=== Exercise data ===
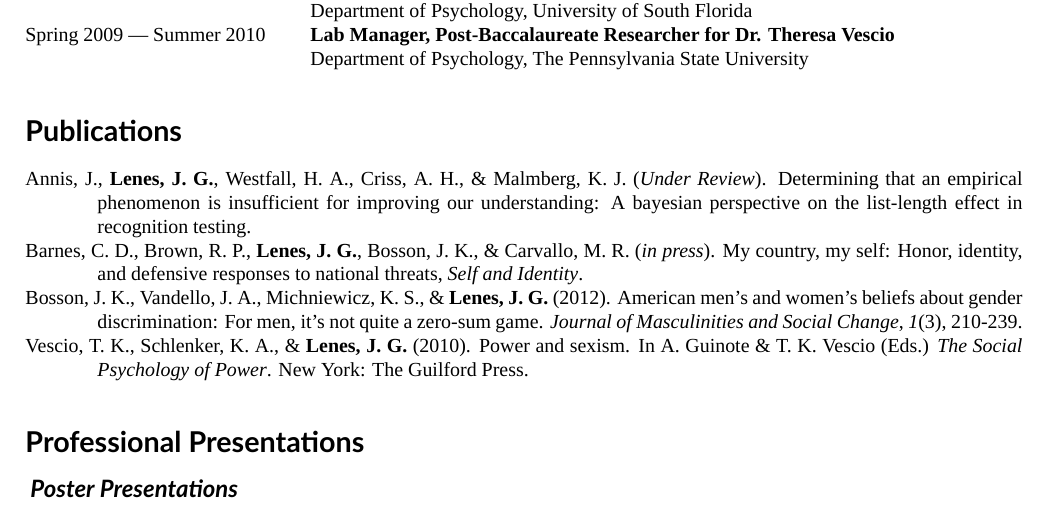
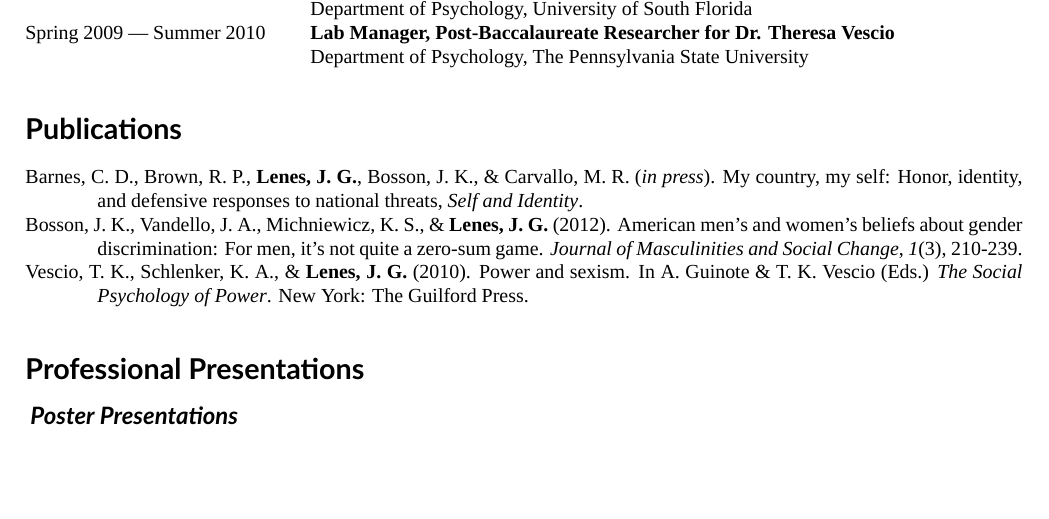
Before and after one commit to jglenes/joshuaguy-cv, a LaTeX CV (CV.tex, which reads publications.tex): part of page 1 of 3, cut so that both start at the same text, the shorter picture padded with empty space. Compiled offline with XeLaTeX; a missing font is replaced by an installed copy or a similar font.

Commit message:
Bayes MS under revision

```diff
--- a/publications.tex
+++ b/publications.tex
@@ -1,5 +1,5 @@
 \begin{rubric}{Publications}
-\text{\hangindent=0.5in Annis, J., \textbf{Lenes, J. G.}, Westfall, H. A., Criss, A. H., \& Malmberg, K. J.  (\textit{Under Review}). Determining that an empirical phenomenon is insufficient for improving our understanding: A bayesian perspective on the list-length effect in recognition testing. \par }
+% \text{\hangindent=0.5in Annis, J., \textbf{Lenes, J. G.}, Westfall, H. A., Criss, A. H., \& Malmberg, K. J.  (\textit{Under Review}). Determining that an empirical phenomenon is insufficient for improving our understanding: A bayesian perspective on the list-length effect in recognition testing. \par }
 \text{\hangindent=0.5in Barnes, C. D., Brown, R. P., \textbf{Lenes, J. G.}, Bosson, J. K., \& Carvallo, M. R.  (\textit{in press}). My country, my self: Honor, identity, and defensive responses to national threats, \textit{Self and Identity}. \par }
 \text{\hangindent=0.5in Bosson, J. K., Vandello, J. A., Michniewicz, K. S., \& \textbf{Lenes, J. G.} (2012). American men’s and women’s beliefs about gender discrimination: For men, it’s not quite a zero-sum game.  \textit{Journal of Masculinities and Social Change}, \textit{1}(3), 210-239. \par }
 \text{\hangindent=0.5in Vescio, T. K., Schlenker, K. A., \& \textbf{Lenes, J. G.} (2010). Power and sexism. In A. Guinote \& T. K. Vescio (Eds.) \textit{The Social Psychology of Power}. New York: The Guilford Press.}
```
===
Goal of the exercise = No picture belongs in the answer; the rest of the records must be repeated exactly.

Response box =
Before and after one commit to jglenes/joshuaguy-cv, a LaTeX CV (CV.tex, which reads publications.tex): part of page 1 of 3, cut so that both start at the same text, the shorter picture padded with empty space. Compiled offline with XeLaTeX; a missing font is replaced by an installed copy or a similar font.

Commit message:
Bayes MS under revision

```diff
--- a/publications.tex
+++ b/publications.tex
@@ -1,5 +1,5 @@
 \begin{rubric}{Publications}
-\text{\hangindent=0.5in Annis, J., \textbf{Lenes, J. G.}, Westfall, H. A., Criss, A. H., \& Malmberg, K. J.  (\textit{Under Review}). Determining that an empirical phenomenon is insufficient for improving our understanding: A bayesian perspective on the list-length effect in recognition testing. \par }
+% \text{\hangindent=0.5in Annis, J., \textbf{Lenes, J. G.}, Westfall, H. A., Criss, A. H., \& Malmberg, K. J.  (\textit{Under Review}). Determining that an empirical phenomenon is insufficient for improving our understanding: A bayesian perspective on the list-length effect in recognition testing. \par }
 \text{\hangindent=0.5in Barnes, C. D., Brown, R. P., \textbf{Lenes, J. G.}, Bosson, J. K., \& Carvallo, M. R.  (\textit{in press}). My country, my self: Honor, identity, and defensive responses to national threats, \textit{Self and Identity}. \par }
 \text{\hangindent=0.5in Bosson, J. K., Vandello, J. A., Michniewicz, K. S., \& \textbf{Lenes, J. G.} (2012). American men’s and women’s beliefs about gender discrimination: For men, it’s not quite a zero-sum game.  \textit{Journal of Masculinities and Social Change}, \textit{1}(3), 210-239. \par }
 \text{\hangindent=0.5in Vescio, T. K., Schlenker, K. A., \& \textbf{Lenes, J. G.} (2010). Power and sexism. In A. Guinote \& T. K. Vescio (Eds.) \textit{The Social Psychology of Power}. New York: The Guilford Press.}
```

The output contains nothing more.